### About this task
Below are the entries; count the lines in them that contain the word "another" and give only the number.

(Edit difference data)
▼

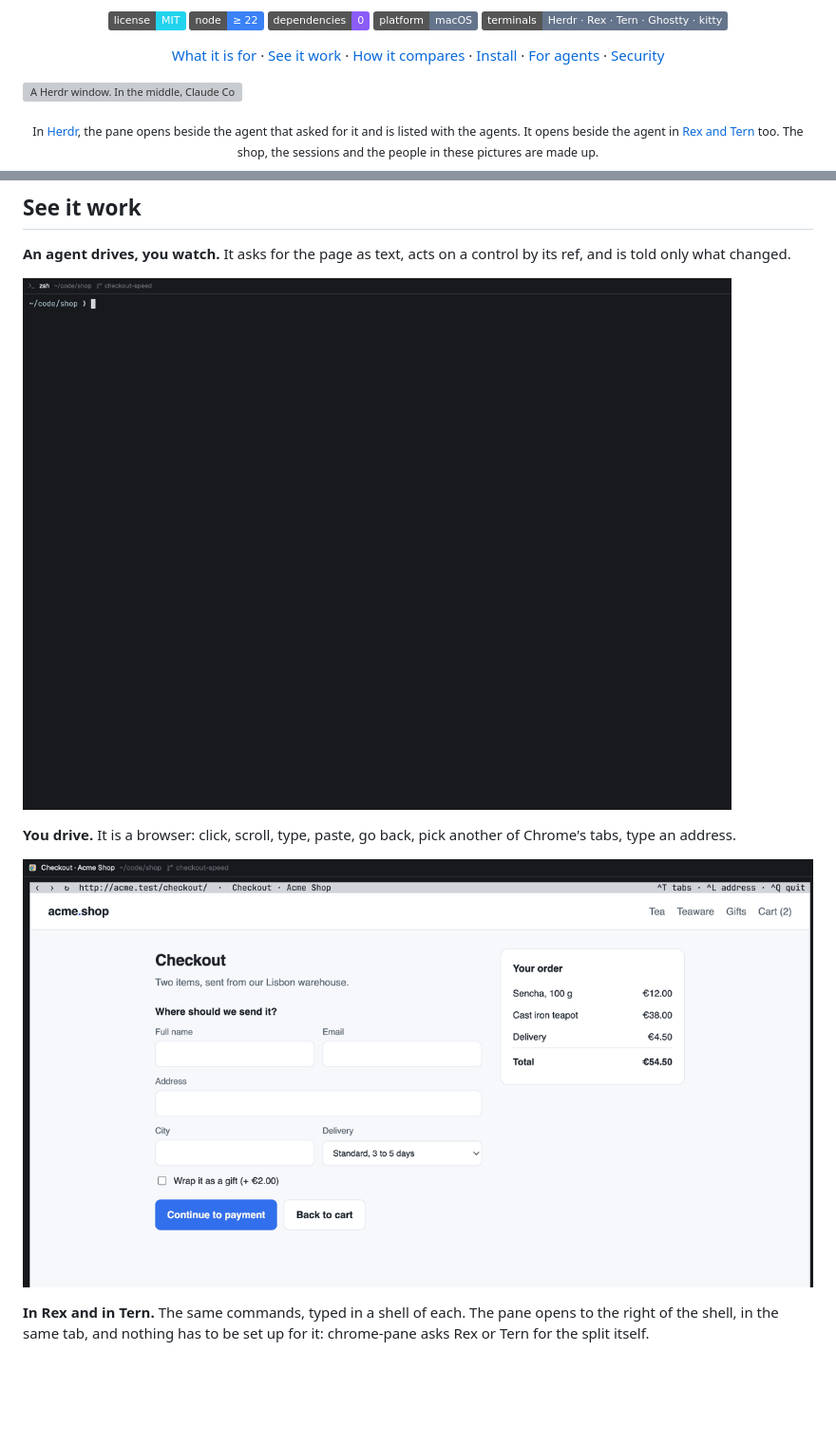
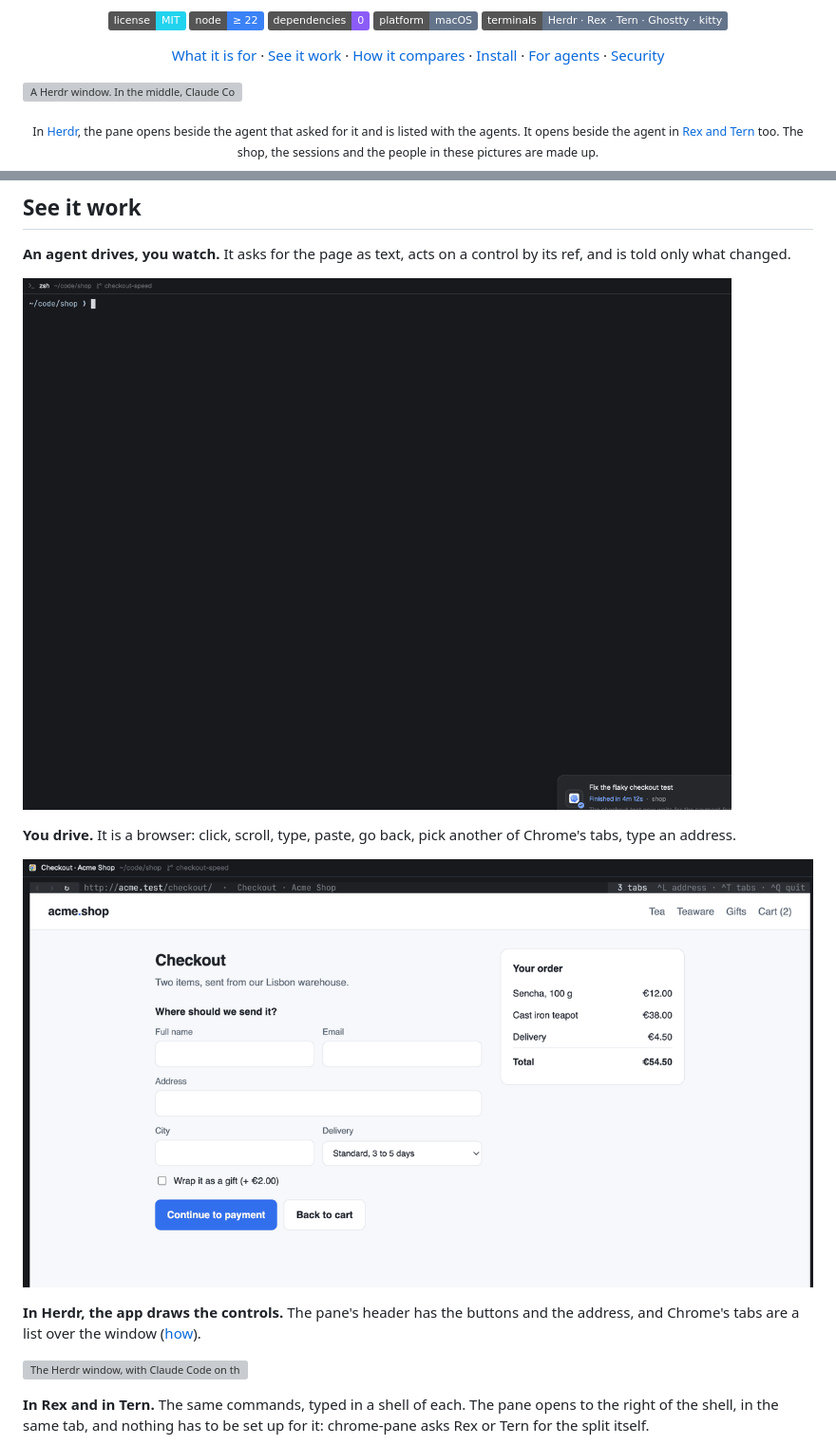
Before and after one commit to jeffarese/chrome-pane, a Markdown page: README.md, 2 parts joined by grey strips. Shown at 95% size. GitHub-like rendering; pictures changed too: docs/media/demo.gif, docs/media/tabs.gif; badges without logos; blank space fills up the shorter version; grey boxes are pictures that could not be loaded.

```diff
--- a/README.md
+++ b/README.md
@@ -26,7 +26,7 @@
   <a href="#security">Security</a>
 </p>
 
-![A Herdr window. In the middle, Claude Code at work on "Speed up the checkout page". To its right, the Chrome pane: a bar that says "Agent: select e6 Express, next day", and under it the checkout page of a made-up tea shop, drawn as in a browser, with the order's total, a form filled in with a name, an email, an address and a city, the delivery set to Express and a ticked gift-wrap box. The sessions sidebar on the left lists the pane as "Checkout · Acme Shop" with Chrome's icon, among the agents at work](docs/media/preview.png)
+![A Herdr window. In the middle, Claude Code at work on "Speed up the checkout page". To its right, the Chrome pane: its header has back, forward and reload buttons, the number of Chrome's tabs and the page's address in a field, and under it is the checkout page of a made-up tea shop, drawn as in a browser, with the order's total, a form filled in with a name, an email, an address and a city, the delivery set to Express and a ticked gift-wrap box. The sessions sidebar on the left lists the pane as "Checkout · Acme Shop" with Chrome's icon, among the agents at work](docs/media/preview.png)
 
 <p align="center"><sub>In <a href="https://herdr.dev">Herdr</a>, the pane opens beside the agent that asked for it and is listed with the agents. It opens beside the agent in <a href="#see-it-work">Rex and Tern</a> too. The shop, the sessions and the people in these pictures are made up.</sub></p>
 
@@ -60,12 +60,17 @@ and you watch it happen.
 **An agent drives, you watch.** It asks for the page as text, acts on a control by its ref, and
 is told only what changed.
 
-![A shell on the left, the Chrome pane on the right. "chrome-pane open http://acme.test/checkout/" opens the pane with the shop's checkout and prints the page's controls, each with a ref. "chrome-pane fill e2 Sam Rivera" writes the name into the form and prints the one line that changed. "chrome-pane select e6 Express, next day" changes the delivery and the order's total. "chrome-pane click" on Continue to payment prints the page's new message: Still needed: email, address, city](docs/media/demo.gif)
+![A shell on the left, the Chrome pane on the right. "chrome-pane open http://acme.test/checkout/" opens the pane with the shop's checkout and prints the page's controls, each with a ref. The pane's header says what the agent does, "Agent: fill e2 Sam Rivera", where the page's address was. "chrome-pane fill e2 Sam Rivera" writes the name into the form and prints the one line that changed. "chrome-pane select e6 Express, next day" changes the delivery and the order's total. "chrome-pane click" on Continue to payment prints the page's new message: Still needed: email, address, city](docs/media/demo.gif)
 
 **You drive.** It is a browser: click, scroll, type, paste, go back, pick another of Chrome's
 tabs, type an address.
 
-![The Chrome pane alone, showing the shop's checkout. Ctrl+T replaces the page with the list of Chrome's three open tabs; the orders tab is picked and the page "Your orders", signed in as Sam Rivera, is drawn. Ctrl+L turns the bar into "Go to:", an address is entered and the shop's front page is drawn. Alt+Left goes back to the orders](docs/media/tabs.gif)
+![The Chrome pane alone, showing the shop's checkout under a bar with back, forward and reload buttons, the page's address, "3 tabs" and the keys. Ctrl+T replaces the page with the list of Chrome's three open tabs; the orders tab is picked and the page "Your orders", signed in as Sam Rivera, is drawn. Ctrl+L makes the address a field with the address selected, another is entered and the shop's front page is drawn. Alt+Left goes back to the orders](docs/media/tabs.gif)
+
+**In Herdr, the app draws the controls.** The pane's header has the buttons and the address,
+and Chrome's tabs are a list over the window ([how](#in-a-multiplexer)).
+
+![The Herdr window, with Claude Code on the left and the Chrome pane on the right. The pane's header has back, forward and reload buttons, a button with the number of tabs, 3, and the address acme.test/checkout with the page's title. Over the window, a list: a field that says "Find a tab, or type an address" and "3 tabs", then Chrome's three tabs, each with a coloured tile, its title and its address (the shop's front page, "Your orders" and the checkout, which is marked "In this pane"), a row "New tab", and the keys: move, Enter show, Ctrl+D close tab, Esc leave](docs/media/tabs-list.png)
 
 **In Rex and in Tern.** The same commands, typed in a shell of each. The pane opens to the
 right of the shell, in the same tab, and nothing has to be set up for it: chrome-pane asks Rex
```
Also changed, not shown: docs/demo/README.md (+5 -1 lines), 4 other files.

▲

### Task result
2